The Keys To The Kingdom?

I know many Christians who live frightened lives.  They are afraid of being judged. They are afraid of disappointing others and disappointing God.  They live lives of fearful desperation.  The generosity of spirit they lack toward themselves is often projected onto others.  These poor souls become bitter and judgmental.  They do not exhibit the fruit of the gospel.  They exhibit a distortion of the gospel.

The scriptures are full of stories of broken and flawed people who were used by God.  Because they became followers of God did not mean they stopped doing stupid things.  They just recognized God’s grace was greater than their stupidity.  There is no shortage of examples.

Jesus chose Peter to preach the first gospel message, the same Peter who spoke at the transfiguration when he should have kept his mouth shut.  The same Peter who took his eyes off Jesus and fell into the water.  The same Peter who cut off the right ear of Malchus, the servant of the high priest.  The same Peter who denied knowing Jesus.  One could arguably say Peter did the wrong thing only slightly less often than he did the right thing.  Yet he was given the keys to the kingdom.

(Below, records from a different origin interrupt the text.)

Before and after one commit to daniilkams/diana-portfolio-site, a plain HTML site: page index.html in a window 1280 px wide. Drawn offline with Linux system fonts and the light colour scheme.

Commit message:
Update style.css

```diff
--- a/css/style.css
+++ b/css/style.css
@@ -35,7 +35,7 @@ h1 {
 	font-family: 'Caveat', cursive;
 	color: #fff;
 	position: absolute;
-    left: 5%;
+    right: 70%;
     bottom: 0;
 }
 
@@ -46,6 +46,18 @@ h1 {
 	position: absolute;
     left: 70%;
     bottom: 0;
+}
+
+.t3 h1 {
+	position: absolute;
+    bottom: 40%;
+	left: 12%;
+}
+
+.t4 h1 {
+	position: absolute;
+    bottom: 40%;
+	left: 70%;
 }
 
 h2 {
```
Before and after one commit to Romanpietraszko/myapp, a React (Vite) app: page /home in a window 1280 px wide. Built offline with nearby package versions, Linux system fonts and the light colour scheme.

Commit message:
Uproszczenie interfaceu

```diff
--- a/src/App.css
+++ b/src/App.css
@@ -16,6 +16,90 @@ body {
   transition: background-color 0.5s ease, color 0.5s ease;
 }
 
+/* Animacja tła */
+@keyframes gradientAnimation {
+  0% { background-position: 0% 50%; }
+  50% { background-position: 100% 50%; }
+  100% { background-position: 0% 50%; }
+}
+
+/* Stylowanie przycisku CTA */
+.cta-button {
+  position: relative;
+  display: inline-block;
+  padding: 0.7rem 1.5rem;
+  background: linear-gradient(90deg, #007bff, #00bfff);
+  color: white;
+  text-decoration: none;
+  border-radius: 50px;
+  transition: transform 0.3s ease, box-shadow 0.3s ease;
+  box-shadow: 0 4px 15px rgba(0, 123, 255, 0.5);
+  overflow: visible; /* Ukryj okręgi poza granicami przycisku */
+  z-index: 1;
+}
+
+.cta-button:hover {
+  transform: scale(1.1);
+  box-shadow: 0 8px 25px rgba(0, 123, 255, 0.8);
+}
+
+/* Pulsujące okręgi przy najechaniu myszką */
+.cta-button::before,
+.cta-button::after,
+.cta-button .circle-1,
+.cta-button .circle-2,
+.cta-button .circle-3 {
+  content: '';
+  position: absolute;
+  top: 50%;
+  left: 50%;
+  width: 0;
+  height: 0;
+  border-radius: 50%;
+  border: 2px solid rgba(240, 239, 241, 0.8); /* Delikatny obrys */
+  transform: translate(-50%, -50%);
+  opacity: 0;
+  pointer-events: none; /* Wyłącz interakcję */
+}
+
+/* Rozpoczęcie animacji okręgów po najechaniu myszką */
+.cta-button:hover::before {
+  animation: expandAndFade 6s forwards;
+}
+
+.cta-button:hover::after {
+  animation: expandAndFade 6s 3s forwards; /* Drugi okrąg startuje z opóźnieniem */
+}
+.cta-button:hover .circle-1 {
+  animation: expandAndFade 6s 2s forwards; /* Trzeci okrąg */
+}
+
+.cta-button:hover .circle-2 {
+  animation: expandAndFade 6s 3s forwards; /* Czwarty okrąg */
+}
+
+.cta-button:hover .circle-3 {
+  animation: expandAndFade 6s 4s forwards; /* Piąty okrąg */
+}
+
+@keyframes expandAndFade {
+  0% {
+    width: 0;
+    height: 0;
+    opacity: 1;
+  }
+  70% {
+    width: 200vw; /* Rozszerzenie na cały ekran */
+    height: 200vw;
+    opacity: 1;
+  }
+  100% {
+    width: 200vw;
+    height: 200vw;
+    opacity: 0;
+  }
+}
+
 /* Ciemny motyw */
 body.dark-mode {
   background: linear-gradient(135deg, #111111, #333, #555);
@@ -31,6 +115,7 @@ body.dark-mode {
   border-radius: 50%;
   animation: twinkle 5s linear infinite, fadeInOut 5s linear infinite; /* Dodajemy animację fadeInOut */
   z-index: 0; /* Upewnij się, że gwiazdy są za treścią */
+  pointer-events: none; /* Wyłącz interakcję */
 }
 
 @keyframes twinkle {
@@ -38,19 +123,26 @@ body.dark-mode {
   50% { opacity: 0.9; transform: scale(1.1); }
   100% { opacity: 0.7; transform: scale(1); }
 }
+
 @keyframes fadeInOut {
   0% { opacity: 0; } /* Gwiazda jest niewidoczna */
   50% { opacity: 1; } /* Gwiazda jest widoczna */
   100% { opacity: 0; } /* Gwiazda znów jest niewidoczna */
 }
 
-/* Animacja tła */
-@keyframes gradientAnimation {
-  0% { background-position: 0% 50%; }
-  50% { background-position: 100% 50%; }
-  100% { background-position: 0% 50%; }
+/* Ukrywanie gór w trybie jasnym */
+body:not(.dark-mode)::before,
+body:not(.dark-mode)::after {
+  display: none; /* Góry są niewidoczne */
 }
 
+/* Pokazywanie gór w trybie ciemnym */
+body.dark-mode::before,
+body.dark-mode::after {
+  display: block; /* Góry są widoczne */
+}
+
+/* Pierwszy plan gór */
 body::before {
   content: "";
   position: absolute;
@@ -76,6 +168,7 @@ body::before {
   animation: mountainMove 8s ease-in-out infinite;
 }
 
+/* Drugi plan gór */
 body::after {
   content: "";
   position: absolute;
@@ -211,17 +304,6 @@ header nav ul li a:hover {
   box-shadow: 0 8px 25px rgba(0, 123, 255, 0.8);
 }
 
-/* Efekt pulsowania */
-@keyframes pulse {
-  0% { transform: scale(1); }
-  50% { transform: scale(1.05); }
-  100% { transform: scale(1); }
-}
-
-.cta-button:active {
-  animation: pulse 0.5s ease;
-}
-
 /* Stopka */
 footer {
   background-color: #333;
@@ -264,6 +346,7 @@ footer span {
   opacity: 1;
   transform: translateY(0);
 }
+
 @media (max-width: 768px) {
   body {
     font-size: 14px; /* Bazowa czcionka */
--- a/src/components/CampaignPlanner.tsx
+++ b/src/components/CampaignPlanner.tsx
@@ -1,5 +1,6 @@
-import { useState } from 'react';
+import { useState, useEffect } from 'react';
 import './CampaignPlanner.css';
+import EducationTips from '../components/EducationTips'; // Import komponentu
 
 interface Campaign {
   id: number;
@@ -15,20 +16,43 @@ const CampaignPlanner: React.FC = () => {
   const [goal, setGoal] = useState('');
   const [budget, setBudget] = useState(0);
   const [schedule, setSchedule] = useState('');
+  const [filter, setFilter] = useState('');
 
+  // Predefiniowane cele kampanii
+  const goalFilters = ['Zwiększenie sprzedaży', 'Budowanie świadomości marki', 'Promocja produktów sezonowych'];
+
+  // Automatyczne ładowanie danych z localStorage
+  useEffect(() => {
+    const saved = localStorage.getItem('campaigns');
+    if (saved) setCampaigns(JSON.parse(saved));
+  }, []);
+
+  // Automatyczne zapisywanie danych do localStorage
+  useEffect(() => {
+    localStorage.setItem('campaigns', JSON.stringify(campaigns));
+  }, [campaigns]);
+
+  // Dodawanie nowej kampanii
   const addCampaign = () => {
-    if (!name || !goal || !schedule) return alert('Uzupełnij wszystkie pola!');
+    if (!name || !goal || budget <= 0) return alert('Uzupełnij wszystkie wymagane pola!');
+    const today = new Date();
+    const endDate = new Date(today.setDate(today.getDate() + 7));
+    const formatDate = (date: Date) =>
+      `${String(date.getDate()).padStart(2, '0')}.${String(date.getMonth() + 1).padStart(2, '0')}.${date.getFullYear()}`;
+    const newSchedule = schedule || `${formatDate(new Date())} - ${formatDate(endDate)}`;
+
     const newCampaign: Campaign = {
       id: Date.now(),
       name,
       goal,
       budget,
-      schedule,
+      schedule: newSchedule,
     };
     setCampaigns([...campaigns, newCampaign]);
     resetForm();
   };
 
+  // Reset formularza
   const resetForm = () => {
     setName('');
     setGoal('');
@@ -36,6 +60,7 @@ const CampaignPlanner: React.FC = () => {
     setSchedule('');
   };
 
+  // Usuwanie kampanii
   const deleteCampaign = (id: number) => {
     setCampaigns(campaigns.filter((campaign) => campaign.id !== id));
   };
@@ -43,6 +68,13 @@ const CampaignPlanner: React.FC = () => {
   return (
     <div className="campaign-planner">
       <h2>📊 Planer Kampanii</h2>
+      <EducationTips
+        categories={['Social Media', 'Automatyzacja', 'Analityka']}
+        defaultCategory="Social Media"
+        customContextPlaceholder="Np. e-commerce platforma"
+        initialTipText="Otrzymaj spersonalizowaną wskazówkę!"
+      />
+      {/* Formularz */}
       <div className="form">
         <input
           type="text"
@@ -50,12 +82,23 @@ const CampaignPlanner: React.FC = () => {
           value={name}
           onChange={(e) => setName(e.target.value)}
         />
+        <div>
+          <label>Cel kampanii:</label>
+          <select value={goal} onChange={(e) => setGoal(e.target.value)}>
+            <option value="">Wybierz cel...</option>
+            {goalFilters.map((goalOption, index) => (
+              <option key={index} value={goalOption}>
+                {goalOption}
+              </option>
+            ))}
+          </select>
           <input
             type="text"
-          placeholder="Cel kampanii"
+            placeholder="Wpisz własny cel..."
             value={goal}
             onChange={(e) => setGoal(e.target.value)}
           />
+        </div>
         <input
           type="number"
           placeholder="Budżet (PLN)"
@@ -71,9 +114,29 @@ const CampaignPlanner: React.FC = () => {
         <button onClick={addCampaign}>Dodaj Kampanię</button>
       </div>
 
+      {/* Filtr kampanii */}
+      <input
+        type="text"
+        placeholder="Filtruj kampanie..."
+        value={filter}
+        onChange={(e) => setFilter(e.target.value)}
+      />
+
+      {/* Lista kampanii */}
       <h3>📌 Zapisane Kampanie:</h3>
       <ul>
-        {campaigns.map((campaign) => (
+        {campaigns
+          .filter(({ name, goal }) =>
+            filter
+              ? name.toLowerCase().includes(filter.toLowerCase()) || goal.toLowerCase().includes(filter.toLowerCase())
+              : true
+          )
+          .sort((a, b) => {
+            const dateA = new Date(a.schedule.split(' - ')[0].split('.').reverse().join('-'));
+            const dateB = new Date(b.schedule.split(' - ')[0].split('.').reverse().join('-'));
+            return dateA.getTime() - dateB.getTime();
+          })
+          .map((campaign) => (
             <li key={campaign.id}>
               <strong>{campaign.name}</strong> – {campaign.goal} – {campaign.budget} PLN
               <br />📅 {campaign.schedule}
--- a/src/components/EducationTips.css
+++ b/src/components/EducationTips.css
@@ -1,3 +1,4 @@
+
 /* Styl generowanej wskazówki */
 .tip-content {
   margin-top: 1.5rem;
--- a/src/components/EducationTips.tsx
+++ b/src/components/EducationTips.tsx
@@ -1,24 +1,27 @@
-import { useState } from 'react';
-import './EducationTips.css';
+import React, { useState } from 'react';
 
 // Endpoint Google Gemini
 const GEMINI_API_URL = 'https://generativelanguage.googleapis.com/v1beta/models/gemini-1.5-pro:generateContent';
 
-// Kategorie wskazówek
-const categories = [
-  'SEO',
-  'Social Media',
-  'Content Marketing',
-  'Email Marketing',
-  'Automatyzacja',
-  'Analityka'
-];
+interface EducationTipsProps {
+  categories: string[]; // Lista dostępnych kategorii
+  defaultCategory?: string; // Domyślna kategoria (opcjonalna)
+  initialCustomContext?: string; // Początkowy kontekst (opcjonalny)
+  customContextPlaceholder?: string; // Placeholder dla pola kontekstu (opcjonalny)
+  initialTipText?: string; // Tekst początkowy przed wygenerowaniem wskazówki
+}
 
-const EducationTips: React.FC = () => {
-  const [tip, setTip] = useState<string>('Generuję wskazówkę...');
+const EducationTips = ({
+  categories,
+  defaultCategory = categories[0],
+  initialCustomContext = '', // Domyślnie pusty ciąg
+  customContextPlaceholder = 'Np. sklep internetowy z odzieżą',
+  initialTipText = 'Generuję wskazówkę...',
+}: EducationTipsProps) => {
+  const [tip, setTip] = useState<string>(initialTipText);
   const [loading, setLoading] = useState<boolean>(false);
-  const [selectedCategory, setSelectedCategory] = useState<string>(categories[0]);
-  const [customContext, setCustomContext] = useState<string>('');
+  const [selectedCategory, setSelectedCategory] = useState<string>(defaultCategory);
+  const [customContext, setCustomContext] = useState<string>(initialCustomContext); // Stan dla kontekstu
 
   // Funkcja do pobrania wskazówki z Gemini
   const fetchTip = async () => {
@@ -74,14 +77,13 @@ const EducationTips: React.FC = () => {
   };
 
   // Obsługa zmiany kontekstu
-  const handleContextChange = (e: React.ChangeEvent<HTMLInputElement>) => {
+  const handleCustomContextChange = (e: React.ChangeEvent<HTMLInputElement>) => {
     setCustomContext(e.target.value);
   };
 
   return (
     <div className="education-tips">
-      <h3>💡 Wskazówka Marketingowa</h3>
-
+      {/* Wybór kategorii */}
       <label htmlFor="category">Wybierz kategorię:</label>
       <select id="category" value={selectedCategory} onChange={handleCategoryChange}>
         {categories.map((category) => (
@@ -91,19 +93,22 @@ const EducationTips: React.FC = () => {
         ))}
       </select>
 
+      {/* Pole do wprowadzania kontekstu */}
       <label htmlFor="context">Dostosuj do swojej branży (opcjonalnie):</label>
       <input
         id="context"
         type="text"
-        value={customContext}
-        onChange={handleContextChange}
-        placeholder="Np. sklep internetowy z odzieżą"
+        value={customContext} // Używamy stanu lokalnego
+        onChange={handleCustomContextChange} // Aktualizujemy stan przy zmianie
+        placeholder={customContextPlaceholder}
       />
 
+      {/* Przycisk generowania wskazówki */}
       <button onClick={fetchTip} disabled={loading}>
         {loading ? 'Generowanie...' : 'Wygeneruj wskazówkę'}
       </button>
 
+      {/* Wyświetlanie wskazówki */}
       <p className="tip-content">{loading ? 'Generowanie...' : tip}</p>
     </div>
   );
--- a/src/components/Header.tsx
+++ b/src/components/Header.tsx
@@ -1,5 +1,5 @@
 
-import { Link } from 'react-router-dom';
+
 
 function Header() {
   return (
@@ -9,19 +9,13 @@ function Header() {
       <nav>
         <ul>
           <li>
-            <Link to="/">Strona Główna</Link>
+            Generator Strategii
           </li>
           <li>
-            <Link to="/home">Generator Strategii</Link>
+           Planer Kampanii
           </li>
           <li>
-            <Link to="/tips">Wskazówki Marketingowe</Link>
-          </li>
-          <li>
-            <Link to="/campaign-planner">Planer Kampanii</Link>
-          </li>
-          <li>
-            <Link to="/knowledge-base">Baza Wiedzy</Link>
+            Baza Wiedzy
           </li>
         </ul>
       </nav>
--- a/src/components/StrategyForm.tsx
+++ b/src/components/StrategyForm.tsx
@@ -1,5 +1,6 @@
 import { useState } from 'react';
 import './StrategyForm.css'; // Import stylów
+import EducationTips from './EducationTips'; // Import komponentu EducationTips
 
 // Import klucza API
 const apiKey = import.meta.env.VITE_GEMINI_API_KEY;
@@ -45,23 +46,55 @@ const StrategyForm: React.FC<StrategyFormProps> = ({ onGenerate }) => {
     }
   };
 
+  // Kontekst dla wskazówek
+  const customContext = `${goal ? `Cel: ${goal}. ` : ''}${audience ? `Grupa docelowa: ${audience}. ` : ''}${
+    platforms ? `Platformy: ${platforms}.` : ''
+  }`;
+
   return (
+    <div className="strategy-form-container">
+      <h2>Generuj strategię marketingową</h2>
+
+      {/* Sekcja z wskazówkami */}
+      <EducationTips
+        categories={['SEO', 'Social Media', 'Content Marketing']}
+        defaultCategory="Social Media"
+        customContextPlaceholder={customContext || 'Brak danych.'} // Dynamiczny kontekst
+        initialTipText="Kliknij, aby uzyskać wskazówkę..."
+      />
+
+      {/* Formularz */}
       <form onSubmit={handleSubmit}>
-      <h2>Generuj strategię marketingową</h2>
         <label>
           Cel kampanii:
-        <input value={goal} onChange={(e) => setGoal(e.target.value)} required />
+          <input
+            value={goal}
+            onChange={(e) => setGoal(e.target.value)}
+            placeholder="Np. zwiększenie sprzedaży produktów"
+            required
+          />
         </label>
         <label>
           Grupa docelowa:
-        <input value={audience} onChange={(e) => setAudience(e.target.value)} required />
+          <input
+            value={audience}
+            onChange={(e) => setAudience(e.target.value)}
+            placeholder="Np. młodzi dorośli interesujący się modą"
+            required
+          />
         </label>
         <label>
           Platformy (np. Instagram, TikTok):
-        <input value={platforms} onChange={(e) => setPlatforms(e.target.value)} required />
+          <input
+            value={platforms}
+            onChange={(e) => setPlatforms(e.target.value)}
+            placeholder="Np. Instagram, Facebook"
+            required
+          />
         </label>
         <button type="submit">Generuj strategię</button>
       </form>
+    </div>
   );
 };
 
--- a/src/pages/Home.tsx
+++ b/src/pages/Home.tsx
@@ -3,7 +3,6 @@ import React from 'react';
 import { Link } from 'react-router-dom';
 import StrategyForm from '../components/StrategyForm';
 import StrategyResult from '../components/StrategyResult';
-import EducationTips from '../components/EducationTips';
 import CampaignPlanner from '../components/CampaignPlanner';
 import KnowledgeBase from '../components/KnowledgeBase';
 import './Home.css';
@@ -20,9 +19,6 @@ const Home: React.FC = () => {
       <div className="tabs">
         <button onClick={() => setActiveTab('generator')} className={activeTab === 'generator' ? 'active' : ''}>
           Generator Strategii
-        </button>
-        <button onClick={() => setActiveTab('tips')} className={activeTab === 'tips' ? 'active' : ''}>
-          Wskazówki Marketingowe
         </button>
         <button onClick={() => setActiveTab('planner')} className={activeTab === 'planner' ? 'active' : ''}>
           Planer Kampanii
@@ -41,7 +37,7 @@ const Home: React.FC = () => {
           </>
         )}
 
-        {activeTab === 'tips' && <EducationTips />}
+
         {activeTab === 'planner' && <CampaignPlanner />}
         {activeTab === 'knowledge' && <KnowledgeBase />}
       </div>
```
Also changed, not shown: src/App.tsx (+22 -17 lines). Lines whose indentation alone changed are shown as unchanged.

How about David?  He had an affair, impregnated a woman, put her husband in a place where he was sure to be killed, and still managed to be called a man after God’s own heart.

Given their checkered pasts, neither of these men would be chosen to lead a prestigious church.  The search team would say, “We can’t choose David, there is infidelity in his background.”  “We can’t choose Peter, the guy is a loose cannon.  He’ll stick his foot in his mouth.”  How about Jacob?  “Ooh, we can’t consider him.  There are inappropriate financial dealings in his background.”

You get the idea.  I am not suggesting we take God’s grace and forgiveness for granted. Paul made that pretty clear in Romans 6.  But who decided to take it upon themselves to determine who was in and who was out?

I spoke at a church recently in which one of the elders told me I was pretty dangerous because I believed women should be allowed preach.  I certainly understand how he might disagree with me.  Lots of people disagree with me.  But to suggest that I am “pretty dangerous” seemed a bit of a stretch.  Maybe I am misguided, but “pretty dangerous?”

I am pleased God seems to have found a use for lots of flawed people.  It gives me hope – both for me and for the elder who thinks I am pretty dangerous.

And so it goes.